**WHAT THE TASK ASKS**
Search the material below for the string "Davide" and extract each line that has it.

(SUPPLIED RECORDS begins)

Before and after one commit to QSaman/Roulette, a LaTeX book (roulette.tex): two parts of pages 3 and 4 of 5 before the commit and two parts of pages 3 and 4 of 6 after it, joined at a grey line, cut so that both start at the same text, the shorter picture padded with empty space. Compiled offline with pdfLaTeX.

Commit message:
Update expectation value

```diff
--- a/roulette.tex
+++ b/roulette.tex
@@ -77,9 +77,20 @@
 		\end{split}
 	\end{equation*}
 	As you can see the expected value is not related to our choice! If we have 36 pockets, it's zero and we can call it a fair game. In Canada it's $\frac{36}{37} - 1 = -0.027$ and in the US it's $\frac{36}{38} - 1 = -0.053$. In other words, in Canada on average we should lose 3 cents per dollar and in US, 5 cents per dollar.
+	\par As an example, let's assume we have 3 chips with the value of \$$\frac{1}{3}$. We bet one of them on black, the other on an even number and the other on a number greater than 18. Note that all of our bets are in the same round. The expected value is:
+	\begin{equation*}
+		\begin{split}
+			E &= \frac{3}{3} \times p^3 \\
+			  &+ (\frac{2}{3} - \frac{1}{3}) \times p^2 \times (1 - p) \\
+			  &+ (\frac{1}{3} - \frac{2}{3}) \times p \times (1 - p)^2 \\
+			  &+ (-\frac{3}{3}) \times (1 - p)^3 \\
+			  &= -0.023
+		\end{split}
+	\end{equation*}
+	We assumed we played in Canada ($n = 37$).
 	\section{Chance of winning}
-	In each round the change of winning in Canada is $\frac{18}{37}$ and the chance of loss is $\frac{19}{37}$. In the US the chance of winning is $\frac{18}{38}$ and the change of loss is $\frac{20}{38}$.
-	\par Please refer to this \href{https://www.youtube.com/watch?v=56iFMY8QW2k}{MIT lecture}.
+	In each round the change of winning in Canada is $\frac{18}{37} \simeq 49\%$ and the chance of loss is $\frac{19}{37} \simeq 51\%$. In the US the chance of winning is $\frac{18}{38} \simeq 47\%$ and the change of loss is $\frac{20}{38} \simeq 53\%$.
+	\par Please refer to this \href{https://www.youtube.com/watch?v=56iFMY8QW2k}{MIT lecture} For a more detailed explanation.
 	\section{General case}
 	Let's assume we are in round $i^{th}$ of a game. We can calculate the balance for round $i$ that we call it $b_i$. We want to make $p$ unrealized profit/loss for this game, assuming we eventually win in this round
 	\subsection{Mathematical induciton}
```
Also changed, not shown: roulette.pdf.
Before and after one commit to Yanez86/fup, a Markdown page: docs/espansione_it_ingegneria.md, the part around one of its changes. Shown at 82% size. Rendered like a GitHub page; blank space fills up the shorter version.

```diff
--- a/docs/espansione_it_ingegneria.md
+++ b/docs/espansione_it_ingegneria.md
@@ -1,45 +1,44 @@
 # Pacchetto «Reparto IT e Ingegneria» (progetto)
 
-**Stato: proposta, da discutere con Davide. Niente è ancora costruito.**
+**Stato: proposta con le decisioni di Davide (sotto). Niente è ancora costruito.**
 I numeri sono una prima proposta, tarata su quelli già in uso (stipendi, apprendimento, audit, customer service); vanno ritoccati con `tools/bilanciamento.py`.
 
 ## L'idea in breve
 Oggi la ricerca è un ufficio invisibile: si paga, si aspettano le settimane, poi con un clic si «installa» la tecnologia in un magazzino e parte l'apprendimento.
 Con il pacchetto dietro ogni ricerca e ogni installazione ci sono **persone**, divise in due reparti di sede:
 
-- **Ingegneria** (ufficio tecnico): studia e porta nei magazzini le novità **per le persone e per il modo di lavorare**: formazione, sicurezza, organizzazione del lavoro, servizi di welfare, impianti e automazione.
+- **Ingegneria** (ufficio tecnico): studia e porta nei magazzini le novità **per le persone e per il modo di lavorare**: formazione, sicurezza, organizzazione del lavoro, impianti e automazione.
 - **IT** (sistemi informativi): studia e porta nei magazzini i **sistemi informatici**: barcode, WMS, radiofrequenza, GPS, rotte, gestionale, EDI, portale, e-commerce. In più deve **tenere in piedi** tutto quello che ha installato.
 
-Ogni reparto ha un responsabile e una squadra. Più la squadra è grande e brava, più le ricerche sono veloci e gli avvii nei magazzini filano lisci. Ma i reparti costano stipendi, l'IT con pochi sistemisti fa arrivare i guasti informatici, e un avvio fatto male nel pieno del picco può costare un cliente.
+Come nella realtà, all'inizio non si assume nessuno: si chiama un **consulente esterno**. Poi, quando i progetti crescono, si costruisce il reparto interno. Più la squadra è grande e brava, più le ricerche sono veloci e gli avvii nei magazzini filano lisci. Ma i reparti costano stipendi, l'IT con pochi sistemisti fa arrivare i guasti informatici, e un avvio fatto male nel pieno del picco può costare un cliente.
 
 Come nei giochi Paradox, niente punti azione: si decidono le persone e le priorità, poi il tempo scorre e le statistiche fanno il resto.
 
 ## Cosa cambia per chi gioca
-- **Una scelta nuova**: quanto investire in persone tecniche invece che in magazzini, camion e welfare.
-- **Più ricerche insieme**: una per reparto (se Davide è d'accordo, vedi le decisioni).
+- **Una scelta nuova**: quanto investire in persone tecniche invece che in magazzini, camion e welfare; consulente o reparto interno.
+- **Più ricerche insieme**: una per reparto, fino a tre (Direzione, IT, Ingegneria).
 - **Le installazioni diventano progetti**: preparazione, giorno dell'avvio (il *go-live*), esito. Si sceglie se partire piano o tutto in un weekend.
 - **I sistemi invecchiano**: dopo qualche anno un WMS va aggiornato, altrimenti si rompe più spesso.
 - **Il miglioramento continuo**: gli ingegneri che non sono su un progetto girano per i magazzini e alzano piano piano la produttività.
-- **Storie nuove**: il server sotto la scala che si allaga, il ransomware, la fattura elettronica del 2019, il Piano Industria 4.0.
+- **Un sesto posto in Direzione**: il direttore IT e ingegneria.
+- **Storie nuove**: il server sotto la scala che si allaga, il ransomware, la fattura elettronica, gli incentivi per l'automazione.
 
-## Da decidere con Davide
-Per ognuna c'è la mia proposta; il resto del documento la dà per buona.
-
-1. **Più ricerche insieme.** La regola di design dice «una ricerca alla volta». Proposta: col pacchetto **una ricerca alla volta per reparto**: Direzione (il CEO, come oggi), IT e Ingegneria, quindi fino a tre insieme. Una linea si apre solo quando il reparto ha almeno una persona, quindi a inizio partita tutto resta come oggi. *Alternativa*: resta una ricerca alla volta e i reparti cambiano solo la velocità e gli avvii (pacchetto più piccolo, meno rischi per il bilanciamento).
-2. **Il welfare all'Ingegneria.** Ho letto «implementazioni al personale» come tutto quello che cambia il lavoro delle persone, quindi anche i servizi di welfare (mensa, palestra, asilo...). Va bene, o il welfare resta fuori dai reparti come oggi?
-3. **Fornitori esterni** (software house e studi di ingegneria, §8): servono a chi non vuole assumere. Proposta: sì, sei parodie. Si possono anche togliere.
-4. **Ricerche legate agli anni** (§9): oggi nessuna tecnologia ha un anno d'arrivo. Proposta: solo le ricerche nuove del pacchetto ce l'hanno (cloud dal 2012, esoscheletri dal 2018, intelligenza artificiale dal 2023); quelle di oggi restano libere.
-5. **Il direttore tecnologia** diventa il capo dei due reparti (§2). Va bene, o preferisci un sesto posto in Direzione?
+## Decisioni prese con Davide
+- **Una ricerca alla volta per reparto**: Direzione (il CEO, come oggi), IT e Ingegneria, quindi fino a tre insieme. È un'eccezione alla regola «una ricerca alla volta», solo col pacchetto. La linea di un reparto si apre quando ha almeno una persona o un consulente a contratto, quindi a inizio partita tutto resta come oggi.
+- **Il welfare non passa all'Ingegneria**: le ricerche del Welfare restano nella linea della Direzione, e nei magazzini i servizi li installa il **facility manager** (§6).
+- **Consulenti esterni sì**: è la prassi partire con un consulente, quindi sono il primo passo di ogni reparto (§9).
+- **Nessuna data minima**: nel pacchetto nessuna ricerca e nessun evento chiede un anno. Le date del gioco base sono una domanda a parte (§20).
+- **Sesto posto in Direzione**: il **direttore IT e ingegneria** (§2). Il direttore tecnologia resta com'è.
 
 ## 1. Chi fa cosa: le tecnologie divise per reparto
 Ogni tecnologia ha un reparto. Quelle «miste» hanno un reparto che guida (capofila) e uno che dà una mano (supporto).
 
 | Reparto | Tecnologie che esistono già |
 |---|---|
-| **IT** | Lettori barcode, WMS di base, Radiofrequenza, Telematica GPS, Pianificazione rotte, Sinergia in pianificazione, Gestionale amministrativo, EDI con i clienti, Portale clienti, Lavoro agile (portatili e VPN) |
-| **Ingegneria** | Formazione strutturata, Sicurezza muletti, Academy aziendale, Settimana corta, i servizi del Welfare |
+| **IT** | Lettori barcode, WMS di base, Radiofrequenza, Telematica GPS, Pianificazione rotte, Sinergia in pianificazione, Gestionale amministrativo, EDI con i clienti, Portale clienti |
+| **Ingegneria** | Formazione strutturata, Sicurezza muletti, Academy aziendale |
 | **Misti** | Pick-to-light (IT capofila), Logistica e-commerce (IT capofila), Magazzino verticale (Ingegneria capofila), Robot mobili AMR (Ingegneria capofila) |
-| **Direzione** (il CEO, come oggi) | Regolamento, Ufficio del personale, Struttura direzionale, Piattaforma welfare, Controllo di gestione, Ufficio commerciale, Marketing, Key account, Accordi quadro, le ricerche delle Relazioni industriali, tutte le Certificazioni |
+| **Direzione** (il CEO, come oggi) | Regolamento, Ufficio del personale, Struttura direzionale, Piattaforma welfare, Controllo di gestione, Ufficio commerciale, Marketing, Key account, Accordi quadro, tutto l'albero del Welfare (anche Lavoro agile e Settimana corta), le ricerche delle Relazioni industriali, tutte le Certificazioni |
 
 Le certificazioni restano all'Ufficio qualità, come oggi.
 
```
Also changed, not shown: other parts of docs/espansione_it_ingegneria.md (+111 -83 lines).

(SUPPLIED RECORDS ends)

**COMPLETED TASK**
-**Stato: proposta, da discutere con Davide. Niente è ancora costruito.**
+**Stato: proposta con le decisioni di Davide (sotto). Niente è ancora costruito.**
-- **Più ricerche insieme**: una per reparto (se Davide è d'accordo, vedi le decisioni).
-## Da decidere con Davide
+## Decisioni prese con Davide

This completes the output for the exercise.